■ Task to carry out:
Whenever the word "masse" turns up in a line of the data below, copy that line.

■ Provided information:
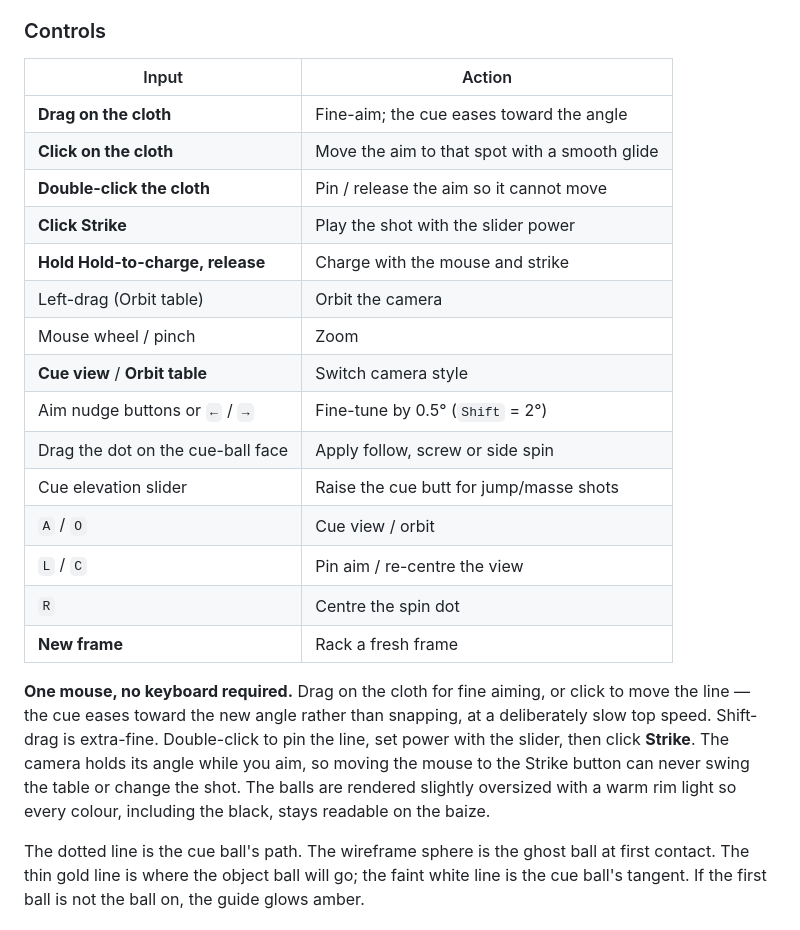
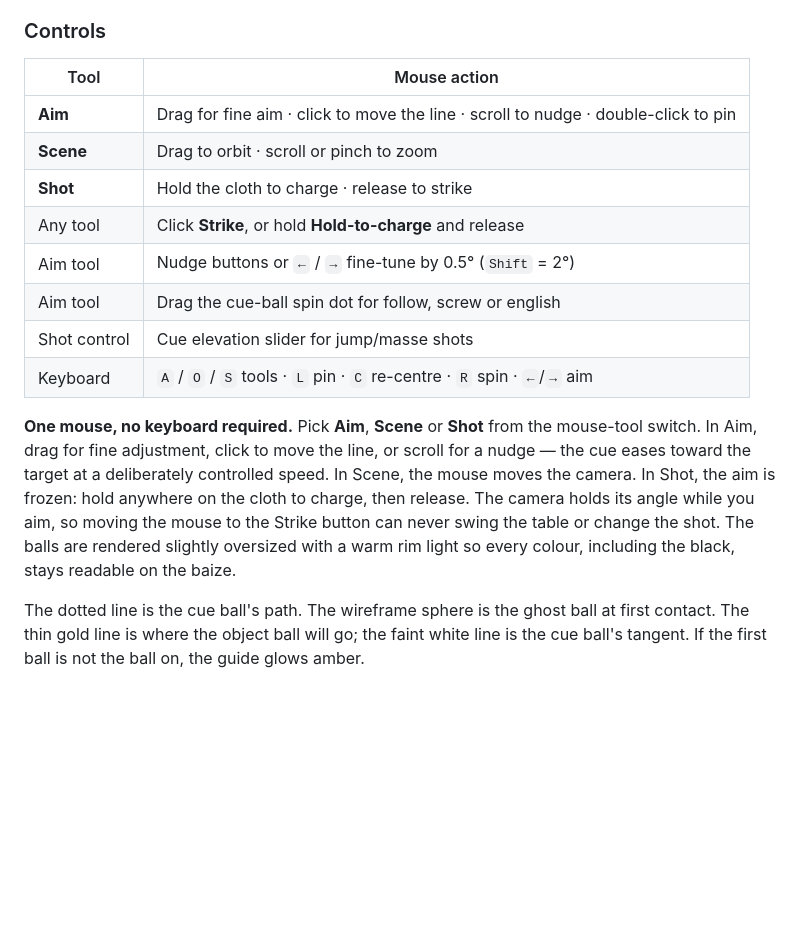
Before and after one commit to somphol/snooker-3d, a Markdown page: README.md, the part around one of its changes. Drawn GitHub-style; blank space fills up the shorter version.

```diff
--- a/README.md
+++ b/README.md
@@ -41,25 +41,18 @@ The HUD always shows the ball on, the reds left, the points left, the current br
 
 ### Controls
 
-| Input | Action |
+| Tool | Mouse action |
 | --- | --- |
-| **Drag on the cloth** | Fine-aim; the cue eases toward the angle |
-| **Click on the cloth** | Move the aim to that spot with a smooth glide |
-| **Double-click the cloth** | Pin / release the aim so it cannot move |
-| **Click Strike** | Play the shot with the slider power |
-| **Hold Hold-to-charge, release** | Charge with the mouse and strike |
-| Left-drag (Orbit table) | Orbit the camera |
-| Mouse wheel / pinch | Zoom |
-| **Cue view** / **Orbit table** | Switch camera style |
-| Aim nudge buttons or `←` / `→` | Fine-tune by 0.5° (`Shift` = 2°) |
-| Drag the dot on the cue-ball face | Apply follow, screw or side spin |
-| Cue elevation slider | Raise the cue butt for jump/masse shots |
-| `A` / `O` | Cue view / orbit |
-| `L` / `C` | Pin aim / re-centre the view |
-| `R` | Centre the spin dot |
-| **New frame** | Rack a fresh frame |
+| **Aim** | Drag for fine aim · click to move the line · scroll to nudge · double-click to pin |
+| **Scene** | Drag to orbit · scroll or pinch to zoom |
+| **Shot** | Hold the cloth to charge · release to strike |
+| Any tool | Click **Strike**, or hold **Hold-to-charge** and release |
+| Aim tool | Nudge buttons or `←` / `→` fine-tune by 0.5° (`Shift` = 2°) |
+| Aim tool | Drag the cue-ball spin dot for follow, screw or english |
+| Shot control | Cue elevation slider for jump/masse shots |
+| Keyboard | `A` / `O` / `S` tools · `L` pin · `C` re-centre · `R` spin · `←`/`→` aim |
 
-**One mouse, no keyboard required.** Drag on the cloth for fine aiming, or click to move the line — the cue eases toward the new angle rather than snapping, at a deliberately slow top speed. Shift-drag is extra-fine. Double-click to pin the line, set power with the slider, then click **Strike**. The camera holds its angle while you aim, so moving the mouse to the Strike button can never swing the table or change the shot. The balls are rendered slightly oversized with a warm rim light so every colour, including the black, stays readable on the baize.
+**One mouse, no keyboard required.** Pick **Aim**, **Scene** or **Shot** from the mouse-tool switch. In Aim, drag for fine adjustment, click to move the line, or scroll for a nudge — the cue eases toward the target at a deliberately controlled speed. In Scene, the mouse moves the camera. In Shot, the aim is frozen: hold anywhere on the cloth to charge, then release. The camera holds its angle while you aim, so moving the mouse to the Strike button can never swing the table or change the shot. The balls are rendered slightly oversized with a warm rim light so every colour, including the black, stays readable on the baize.
 
 The dotted line is the cue ball's path. The wireframe sphere is the ghost ball at first contact. The thin gold line is where the object ball will go; the faint white line is the cue ball's tangent. If the first ball is not the ball on, the guide glows amber.
 
```
Also changed, not shown: other parts of README.md (+2 -2 lines), STATE.md (+25 -16 lines), screenshot-mobile.png, screenshot-stats.png, screenshot-victory.png, 6 other files.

■ Written reply:
-| Cue elevation slider | Raise the cue butt for jump/masse shots |
+| Shot control | Cue elevation slider for jump/masse shots |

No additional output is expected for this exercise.